Component supply relief to the gross margin and the absence of a price war in handsets (the Street's main fear) should be alleviated soon. Neither BlackBerry nor Nokia are in a position to cut prices much further. Samsung faces price competition in memory chips and TVs and does not want to see deep price-cutting on its most profitable product line. So expect rational price behavior from the industry market share leader.
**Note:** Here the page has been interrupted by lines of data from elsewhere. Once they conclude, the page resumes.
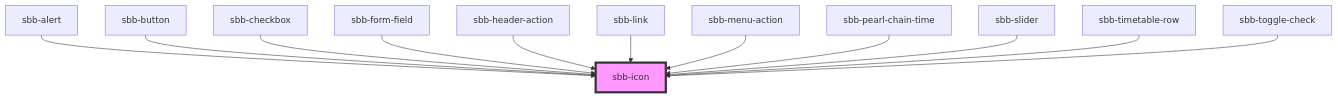
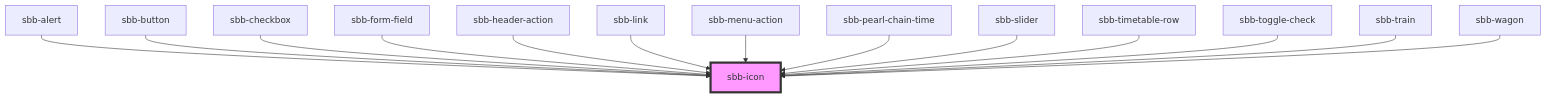
Before and after one commit to sbb-design-systems/lyne-components: the diagram in src/components/sbb-icon/readme.md, drawn with Mermaid. The commit also changed other lines of this file and 41 other files, not shown here.

First line of the commit message:
feat(sbb-train-formation):  initial implementation (#1462)

````diff
--- a/src/components/sbb-icon/readme.md
+++ b/src/components/sbb-icon/readme.md
@@ -112,15 +114,17 @@
 ```mermaid
 graph TD;
   sbb-alert --> sbb-icon
   sbb-button --> sbb-icon
   sbb-checkbox --> sbb-icon
   sbb-form-field --> sbb-icon
   sbb-header-action --> sbb-icon
   sbb-link --> sbb-icon
   sbb-menu-action --> sbb-icon
   sbb-pearl-chain-time --> sbb-icon
   sbb-slider --> sbb-icon
   sbb-timetable-row --> sbb-icon
   sbb-toggle-check --> sbb-icon
+  sbb-train --> sbb-icon
+  sbb-wagon --> sbb-icon
   style sbb-icon fill:#f9f,stroke:#333,stroke-width:4px
 ```
````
In the meantime, Apple stock is simply not vulnerable beyond the low-400's in a worst-case scenario. From the recent low of $440, we are talking about 5% downside, with upside to $600 easily achievable short-term as the stock appears washed-out. That is a 6-to-1 upside/downside ratio, an excellent risk-reward ratio that led me to add some Apple to some managed accounts near the recent bottom. I still believe Apple can trade back to $700 -- and then some -- but it will be a bit harder slogging and a few more quarters of results to get back to that level. Still, I can easily see a bounce-back and 'easy money' made on a move back to $600 as investors realize the sky isn't falling, Apple shares are cheap, the company will eventually be parting with more cash, and short-covering and new longs who turned bearish in the $650-$700 range re-enter the stock at current levels. Money manager and bond guru Jeff Gundlach was bearish and saying to short Apple at $650-$700, not in the $mid-400's.
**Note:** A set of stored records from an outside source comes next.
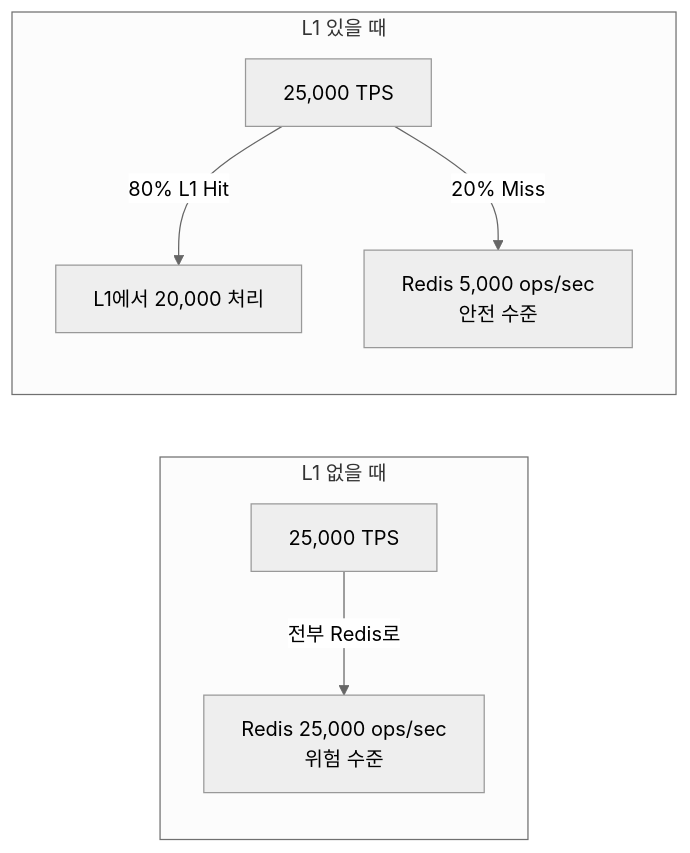
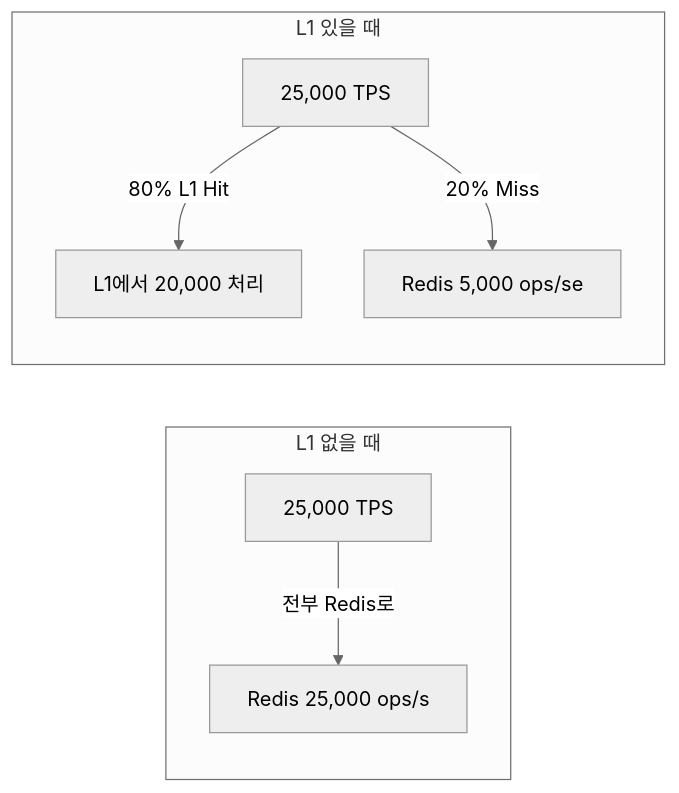
One commit to yjkim2015/yjkim2015.github.io changed the seventh of 8 diagrams in _posts/caching/2026-05-03-multi-layer-caching.md. Above: the diagram before and after it, drawn with Mermaid (neutral theme). The commit also changed other lines of this file and 271 other files, not shown here.

First line of the commit message:
Mermaid 라벨 축소: 긴 노드 텍스트 18자 이하로 트림 + \n 제거

````diff
--- a/_posts/caching/2026-05-03-multi-layer-caching.md
+++ b/_posts/caching/2026-05-03-multi-layer-caching.md
@@ -537,10 +537,10 @@
 ```mermaid
 graph LR
     subgraph "L1 없을 때"
-        A1["25,000 TPS"] -->|"전부 Redis로"| R1["Redis 25,000 ops/sec\n위험 수준"]
+        A1["25,000 TPS"] -->|"전부 Redis로"| R1["Redis 25,000 ops/s"]
     end
     subgraph "L1 있을 때"
         A2["25,000 TPS"] -->|"80% L1 Hit"| L1["L1에서 20,000 처리"]
-        A2 -->|"20% Miss"| R2["Redis 5,000 ops/sec\n안전 수준"]
+        A2 -->|"20% Miss"| R2["Redis 5,000 ops/se"]
     end
 ```
````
For those wanting to hold on and wait for the tougher move back up to $700, gains made from today's depressed levels will make holding longer-term for the higher price a bit easier. To get back to the record highs, Apple investors will want to see 2013 developments in the tablet and smartphone arenas plus more capital management agitation (CEO Tim Cook throwing cold water on Einhorn & Co. at today's Goldman Sachs conference). With the rest of the market approaching 5-year highs and many other asset classes like junk bonds looking a bit 'bubbly', there is something to be said for buying a premier blue-chip company at 30% off the recent highs and at a 7x P/E ex-cash.
Apple shares may not be as green as they once were. But they're not rotten.
Disclosure: I have no positions in any stocks mentioned, and no plans to initiate any positions within the next 72 hours. I wrote this article myself, and it expresses my own opinions. I am not receiving compensation for it (other than from Seeking Alpha). I have no business relationship with any company whose stock is mentioned in this article.
Additional disclosure: The author has no personal position in AAPL but accounts under his control may have a position in the stock as of publication.